This study has assessed the impact of crop insurance vis-à-vis irrigation on farm income and its higher-order moments. The study utilizes nationally representative farm survey data from India and applies a multinomial endogenous switching regression technique to estimate these measures' relative income and risk benefits. Four key findings have emerged from this analysis. First, farmers' decisions on risk management and adaptation measures are influenced by the historical exposure to climatic shocks, resource endowments, institutional credit and social safety nets for food security and employment. Second, crop insurance and irrigation improve farm income and reduce farmers' exposure to downside risk. Third, the income and risk benefits are bigger in the case of their joint adoption. Fourth, there is spatial heterogeneity in the benefits of these—crop insurance is relatively more effective at higher levels of rainfall, while the converse is true for irrigation.

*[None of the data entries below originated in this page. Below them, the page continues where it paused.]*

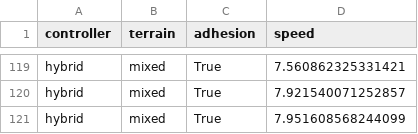
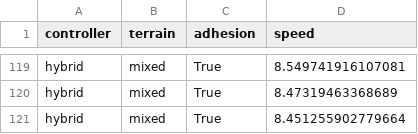
Before and after one commit to NeLy-EPFL/nmf2-paper, a CSV file: hybrid_controller/outputs/mean_speed.csv, drawn as a sheet; only a part is shown, gaps mark what is left out; the diff covers the shown part only; the diff names each change by its address in the sheet, - before the commit and + after, or states it on an @@ line.

```diff
--- a/hybrid_controller/outputs/mean_speed.csv
+++ b/hybrid_controller/outputs/mean_speed.csv
-D119 (speed): 7.560862325331421
+D119 (speed): 8.549741916107081
-D120 (speed): 7.921540071252857
+D120 (speed): 8.47319463368689
-D121 (speed): 7.951608568244099
+D121 (speed): 8.451255902779664
```
Also changed, not shown: 27 edited cells elsewhere in this file, 2 other files.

The key implication of these findings is that greater adoption of crop insurance requires designing cost-effective insurance products considering the adaptation benefits of irrigation and other such farm practices that reduce farmers' exposure to downside risk besides causing an improvement in farm income.
- Farm income
- Risk management
ASJC Scopus subject areas
- Food Science
- Sociology and Political Science
- Economics and Econometrics
- Management, Monitoring, Policy and Law